land use

Timber Harvesting and Local Government

According to the University of New Hampshire Cooperative Extension, 84% of New Hampshire is forested, and of this forested acreage, 94% is classified as timberland.  Timberland is defined as land that is producing or capable of producing crops of wood.  Guide to New Hampshire Timber Harvesting Law. 

This article will provide a synopsis of the laws governing timber harvesting, with a particular focus on taxation, land use and local roads.

2021 A Guide to Effective Code Enforcement Virtual Workshop

Building inspectors, code enforcement officers, fire chiefs, health inspectors, and various other municipal officials are responsible for the enforcement of a variety of codes, regulations, and ordinances related to the use of land. These include both local regulations, such as zoning ordinances, site plan and subdivision regulations, health regulations, and the conditions of approval that accompany many land use board approvals, as well as state law, such as the State Building and Fire Code and statutes governing junkyards.

2020 Land Use Law Conference

Full day virtual conference for municipal land use officials including members of planning and zoning boards, planners, land use administrators, select boards, town and city councilors, building inspectors, code enforcement officers and public works personnel.
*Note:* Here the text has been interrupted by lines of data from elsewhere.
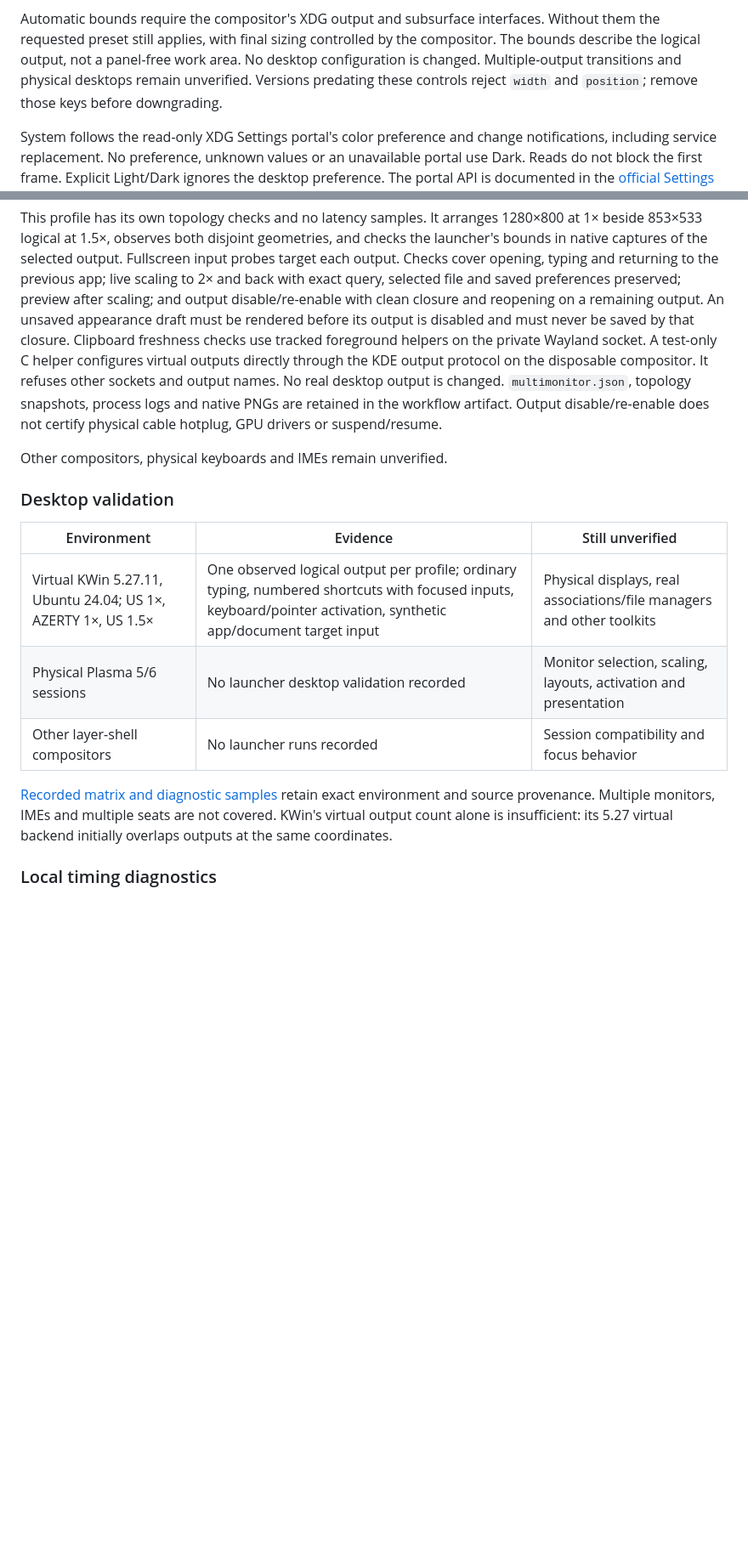
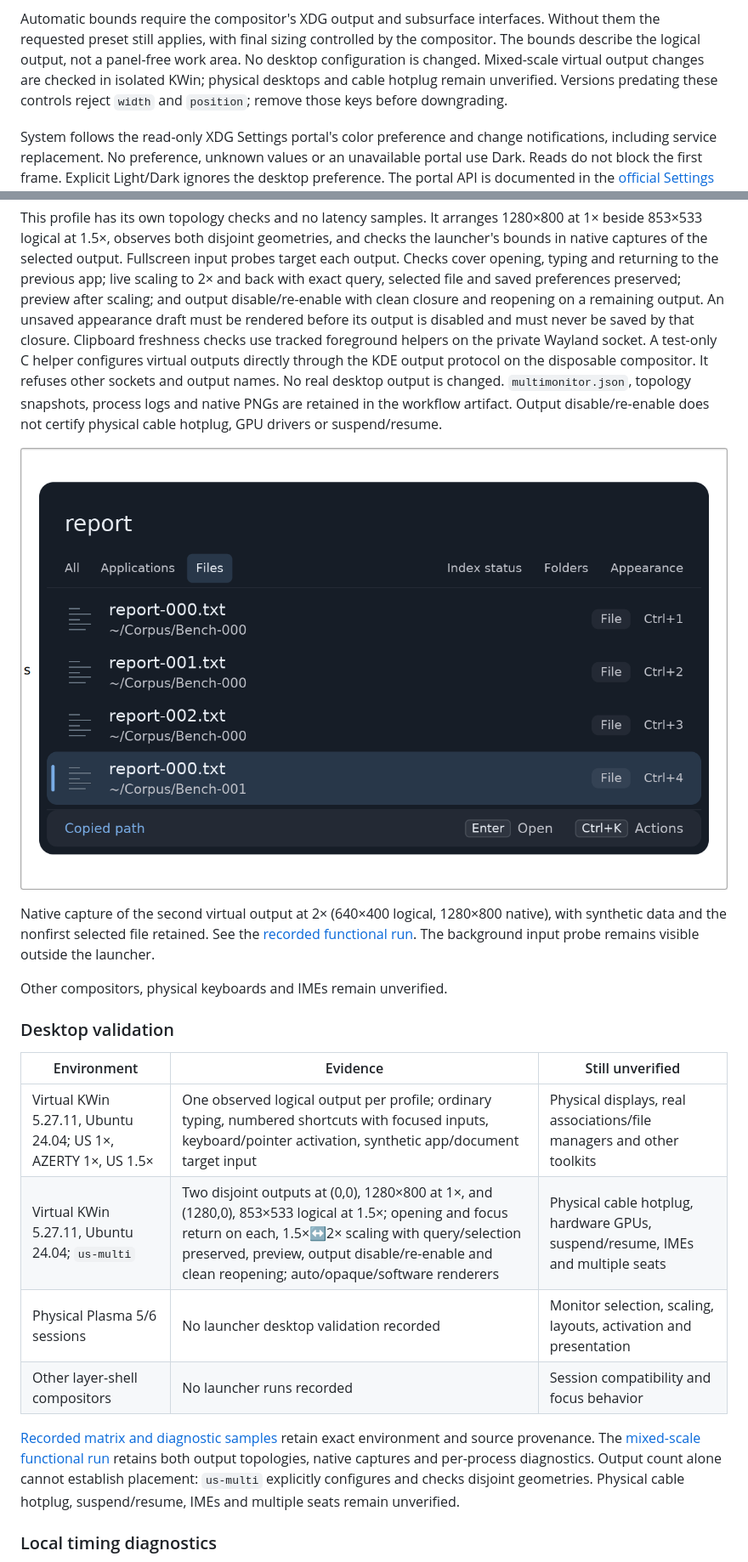
Before and after one commit to Lucenx9/ferroseek, a Markdown page: docs/LAUNCHER.md, 2 parts joined by grey strips. Shown at 85% size. Drawn GitHub-style; pictures changed too: docs/assets/launcher-multimonitor-2x.png (added); blank space fills up the shorter version.

```diff
--- a/docs/LAUNCHER.md
+++ b/docs/LAUNCHER.md
@@ -98,8 +98,9 @@ reset; Back and discard restore the last saved settings.
 Automatic bounds require the compositor's XDG output and subsurface interfaces.
 Without them the requested preset still applies, with final sizing controlled
 by the compositor. The bounds describe the logical output, not a panel-free
-work area. No desktop configuration is changed. Multiple-output transitions and
-physical desktops remain unverified. Versions predating these controls reject
+work area. No desktop configuration is changed. Mixed-scale virtual output
+changes are checked in isolated KWin; physical desktops and cable hotplug remain
+unverified. Versions predating these controls reject
 `width` and `position`; remove those keys before downgrading.
 
 System follows the read-only XDG Settings portal's color preference and change
@@ -735,11 +736,20 @@ selected file and saved preferences preserved; preview after scaling; and
 output disable/re-enable with clean closure and reopening on a remaining output.
 An unsaved appearance draft must be rendered before its output is disabled and
 must never be saved by that closure. Clipboard freshness checks use tracked
-foreground helpers on the private Wayland socket. A test-only C helper configures virtual outputs directly through the KDE output
-protocol on the disposable compositor. It refuses other sockets and output names. No real desktop output is changed.
+foreground helpers on the private Wayland socket. A test-only C helper configures
+virtual outputs directly through the KDE output protocol on the disposable
+compositor. It refuses other sockets and output names. No real desktop output
+is changed.
 `multimonitor.json`, topology snapshots, process logs and native PNGs are retained
 in the workflow artifact. Output disable/re-enable does not certify physical
 cable hotplug, GPU drivers or suspend/resume.
+
+![Secondary virtual output after scaling to 2×](assets/launcher-multimonitor-2x.png)
+
+Native capture of the second virtual output at 2× (640×400 logical, 1280×800
+native), with synthetic data and the nonfirst selected file retained. See the
+[recorded functional run](https://github.com/Lucenx9/ferroseek/actions/runs/41852818639/job/126653374573).
+The background input probe remains visible outside the launcher.
 
 Other compositors, physical keyboards and IMEs remain unverified.
 
@@ -748,13 +758,17 @@ Other compositors, physical keyboards and IMEs remain unverified.
 | Environment | Evidence | Still unverified |
 |---|---|---|
 | Virtual KWin 5.27.11, Ubuntu 24.04; US 1×, AZERTY 1×, US 1.5× | One observed logical output per profile; ordinary typing, numbered shortcuts with focused inputs, keyboard/pointer activation, synthetic app/document target input | Physical displays, real associations/file managers and other toolkits |
+| Virtual KWin 5.27.11, Ubuntu 24.04; `us-multi` | Two disjoint outputs at (0,0), 1280×800 at 1×, and (1280,0), 853×533 logical at 1.5×; opening and focus return on each, 1.5×↔2× scaling with query/selection preserved, preview, output disable/re-enable and clean reopening; auto/opaque/software renderers | Physical cable hotplug, hardware GPUs, suspend/resume, IMEs and multiple seats |
 | Physical Plasma 5/6 sessions | No launcher desktop validation recorded | Monitor selection, scaling, layouts, activation and presentation |
 | Other layer-shell compositors | No launcher runs recorded | Session compatibility and focus behavior |
 
 [Recorded matrix and diagnostic samples](BENCHMARKS.md#13-launcher-desktop-profiles)
-retain exact environment and source provenance. Multiple monitors, IMEs and
-multiple seats are not covered. KWin's virtual output count alone is insufficient:
-its 5.27 virtual backend initially overlaps outputs at the same coordinates.
+retain exact environment and source provenance. The
+[mixed-scale functional run](https://github.com/Lucenx9/ferroseek/actions/runs/41852818639/job/126653374573)
+retains both output topologies, native captures and per-process diagnostics.
+Output count alone cannot establish placement: `us-multi` explicitly configures
+and checks disjoint geometries. Physical cable hotplug, suspend/resume, IMEs and
+multiple seats remain unverified.
 
 ### Local timing diagnostics
 
```
Also changed, not shown: other parts of docs/LAUNCHER.md (+6 -3 lines), README.md (+2 -2 lines), docs/ROADMAP.md (+5 -2 lines), 1 other file.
Presentations will focus on the legal authority and procedures these land use boards must understand with content structured to be beneficial to both novice and experienced municipal officials.

Current Use Refresher Course for Municipal Officials

New Hampshire’s current use law (RSA 79-a) was enacted in 1973 as a property tax strategy designed to help landowners keep their open land undeveloped.  Instead of being taxed at its highest potential use, land is assessed at its present use.  This refresher course will cover the role municipal officials play in the administration of the State’s current use program.

They Made a Comic About Workforce Housing

How can you explain workforce housing to people without losing them halfway through?" asked Anne Duncan Cooley, executive director of the Upper Valley Housing Coalition. Anne has worked for years as a housing advocate and developed many successful education and outreach programs for a broad range of audiences. She is also on the Orford's selectboard and encounters another set of challenges when she is working on municipal matters. "We have to be experts in everything, understand many issues, and clearly communicate the concepts to the public.

Public Sidewalks and Municipal Program Responsibilities

Sidewalks are part of the public highway, but they present local officials with problems that differ from those seen in the area reserved for automobile traffic. As you consider whether your municipality should have a policy to encourage construction and maintenance of sidewalks, there are several stakeholders whom you should consult. The level of disagreement as to where and how sidewalks should be constructed or maintained may surprise you. Unfortunately, there are no easy answers to these questions. Let’s describe several of the differing perspectives.

Legal Q and A: Zoning Protest Petitions

This is the time of year for planning boards to consider proposed changes to local zoning ordinances. In certain instances landowners may use a procedure found in RSA 675:5 to “protest” a proposed change, and force the margin of approval from a majority of votes cast to two-thirds of those citizens voting. The purpose of this provision is to protect landowners from ill-advised amendments to zoning ordinances. Disco v. Board of Selectmen of Amherst, 115 N.H. 609 (1975).

Regional Planning Commissions: Supporting New Hampshire Communities

In 1969 the State of New Hampshire demonstrated support for local control by enabling municipalities to create regional planning commissions. Prior to then, a number of nonprofit organizations such as the Upper Valley Development Council, Inc. (1963) and Nashua Commission (1959) began forming around the state to meet the growing need to plan for development across municipal borders.

New Hampshire’s Water Assets Under Pressure: Municipal Stormwater Systems

This is the second of a four-part series focusing on the state’s water infrastructure: public drinking water, wastewater, storm water and dams. Each article will spotlight a municipal system; address critical needs of that infrastructure system; and outline funding sources available to municipalities today that may be used to maintain and sustain these critically important infrastructure systems.

Lapse of Subdivision Performance Bond or Letter of Credit

By David R. Connell, legal services counsel with the New Hampshire Local Government Center's Legal Services and Government Affairs Department